As Britain’s dairy farming stands on the brink of collapse over low milk prices and rising production costs, a Denby Dale couple are challenging the market with new products. ANDREW BALDWIN reports.

‘Louise and I wanted a modern twist to the business and to reflect changes in farming.’

WITH agriculture in a state of flux, it is more important than ever that farmers diversify.

Jeremy Holmes and his wife Louise are on board the revolution – with their own brand of luxury ice cream.

Their move comes as the number of dairy farms in Yorkshire and the north-east continues to fall, from 2,371 to 1,367 in 10 years.

The decline is escalating as dairy farmers rapidly leave the industry due to low milk prices and soaring production costs.

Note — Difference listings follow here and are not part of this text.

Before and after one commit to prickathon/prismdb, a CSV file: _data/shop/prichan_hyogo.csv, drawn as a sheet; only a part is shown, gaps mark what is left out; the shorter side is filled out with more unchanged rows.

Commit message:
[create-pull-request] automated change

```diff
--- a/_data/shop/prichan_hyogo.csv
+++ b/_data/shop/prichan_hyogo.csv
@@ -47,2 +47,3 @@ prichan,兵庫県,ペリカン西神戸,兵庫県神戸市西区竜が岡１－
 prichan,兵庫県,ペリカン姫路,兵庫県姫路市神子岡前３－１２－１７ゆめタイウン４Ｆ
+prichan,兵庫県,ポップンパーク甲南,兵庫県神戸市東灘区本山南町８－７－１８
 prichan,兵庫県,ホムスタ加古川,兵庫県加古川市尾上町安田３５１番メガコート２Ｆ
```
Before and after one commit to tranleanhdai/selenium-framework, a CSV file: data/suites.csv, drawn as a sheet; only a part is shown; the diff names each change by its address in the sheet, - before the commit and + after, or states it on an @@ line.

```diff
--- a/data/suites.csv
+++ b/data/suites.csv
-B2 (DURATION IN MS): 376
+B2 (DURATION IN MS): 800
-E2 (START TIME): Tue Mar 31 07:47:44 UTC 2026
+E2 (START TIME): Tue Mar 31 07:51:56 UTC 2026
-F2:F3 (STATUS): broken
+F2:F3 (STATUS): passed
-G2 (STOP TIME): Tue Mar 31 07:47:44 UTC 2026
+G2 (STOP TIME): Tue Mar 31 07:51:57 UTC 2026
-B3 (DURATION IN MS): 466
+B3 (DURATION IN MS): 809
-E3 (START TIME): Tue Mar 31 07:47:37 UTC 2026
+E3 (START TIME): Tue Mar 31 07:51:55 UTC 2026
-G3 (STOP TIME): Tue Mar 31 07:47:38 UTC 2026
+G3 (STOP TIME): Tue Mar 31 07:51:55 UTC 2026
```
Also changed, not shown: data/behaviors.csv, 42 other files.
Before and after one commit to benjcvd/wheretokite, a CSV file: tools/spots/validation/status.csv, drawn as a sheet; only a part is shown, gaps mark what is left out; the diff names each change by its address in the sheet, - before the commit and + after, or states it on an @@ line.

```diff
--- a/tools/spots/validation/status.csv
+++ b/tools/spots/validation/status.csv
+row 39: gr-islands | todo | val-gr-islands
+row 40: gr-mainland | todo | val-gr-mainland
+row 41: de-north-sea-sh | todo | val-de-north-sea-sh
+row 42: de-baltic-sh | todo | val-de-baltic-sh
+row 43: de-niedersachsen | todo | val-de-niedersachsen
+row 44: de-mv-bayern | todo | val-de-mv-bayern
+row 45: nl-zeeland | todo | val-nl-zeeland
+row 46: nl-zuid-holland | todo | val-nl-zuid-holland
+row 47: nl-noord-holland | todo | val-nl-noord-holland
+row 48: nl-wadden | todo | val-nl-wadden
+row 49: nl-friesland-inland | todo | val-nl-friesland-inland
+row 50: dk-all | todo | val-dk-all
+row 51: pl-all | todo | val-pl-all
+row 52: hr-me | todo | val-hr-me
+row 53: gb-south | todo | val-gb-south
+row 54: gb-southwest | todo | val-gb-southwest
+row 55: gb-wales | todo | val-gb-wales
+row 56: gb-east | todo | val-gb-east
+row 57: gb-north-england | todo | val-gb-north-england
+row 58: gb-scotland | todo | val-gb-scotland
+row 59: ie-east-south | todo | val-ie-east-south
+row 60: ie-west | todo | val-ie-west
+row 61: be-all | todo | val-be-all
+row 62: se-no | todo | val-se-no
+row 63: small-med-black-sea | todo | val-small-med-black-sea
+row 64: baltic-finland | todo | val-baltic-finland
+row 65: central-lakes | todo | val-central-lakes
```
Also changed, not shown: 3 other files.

Jeremy and Louise, who have 250 acres of grazing land at Delph House Farm on the outskirts of Denby Dale, are determined to be among those who survive.

Increasing numbers of visitors are making the trip to the farm or delicatessens to sample the wares of their Yummy Yorkshire Ice Cream Company churned from the farm’s own herd of 150 Friesians.

The couple, both 37, are part of a new breed of Yorkshire farmers, who are finding exciting ways to add value to their traditional products. And in an increasingly tough industry, creative thinking is becoming the only way to make a living from the land.

Jeremy is delighted with the success so far and is expecting business to rise with a new ice cream parlour due to open in the summer for customers.

He says: “Representing the third generation of farmers at Delph House Farm, my wife Louise and I wanted a modern twist to the business and to reflect the changes in farming.

“We are delighted with the response that our ice cream has attracted so far and being enjoyed by customers who appreciate its fresh ingredients and creamy taste.

“The milk used is processed from the cow to the bottle within 90 minutes and then used in our ice cream, so you can’t get much fresher than that.”

He’s certainly not the first to branch out into something different, but it is become more of a necessity nowadays as farmers say they make a loss of 3p on every litre of milk they supply.

Wife Louise was instrumental in coming up with the decision to add ice cream to their activities.

Thirteen flavours have been introduced including midnight mint, caramel fudge made with clotted cream, marmalade cheesecake and banofee pie.

The couple describe their product as a traditional ice cream with a silky smooth texture and creamy taste which uses fresh local ingredients wherever possible.

They have forged links with other Yorkshire suppliers for the fresh strawberries, lemon curd and liquorice they use.

Plans are in hand to sell their ice cream at the forthcoming Honley and Emley shows and the Huddersfield Food Festival.

But Jeremy and Louise are not banking their hopes on ice cream alone.

Louise says: “We also produce our own fresh fruit, chocolate and vanilla milkshakes via our other venture, Jem and Ju’s Milkshakes.

“Yummy Yorkshire ice cream is just another example of our commitment to evolve and expand our product ranges.”

For the last five or six years, farmers have been getting 18p a litre for their milk, when it can cost up to 21p a litre to produce.

In reality, they need between 23p and 25p minimum – the gap resulting in up to three dairy farmers a day going out of business in some area.

A new report published last month highlighted the precarious condition of British dairy farming and called for a ‘fair trade’ price to be paid to farmers for their milk.

Peter Humphreys, chief executive of First Milk, a co-op with 2,600 members says: “For many dairy farmers, we are at a pivotal moment.”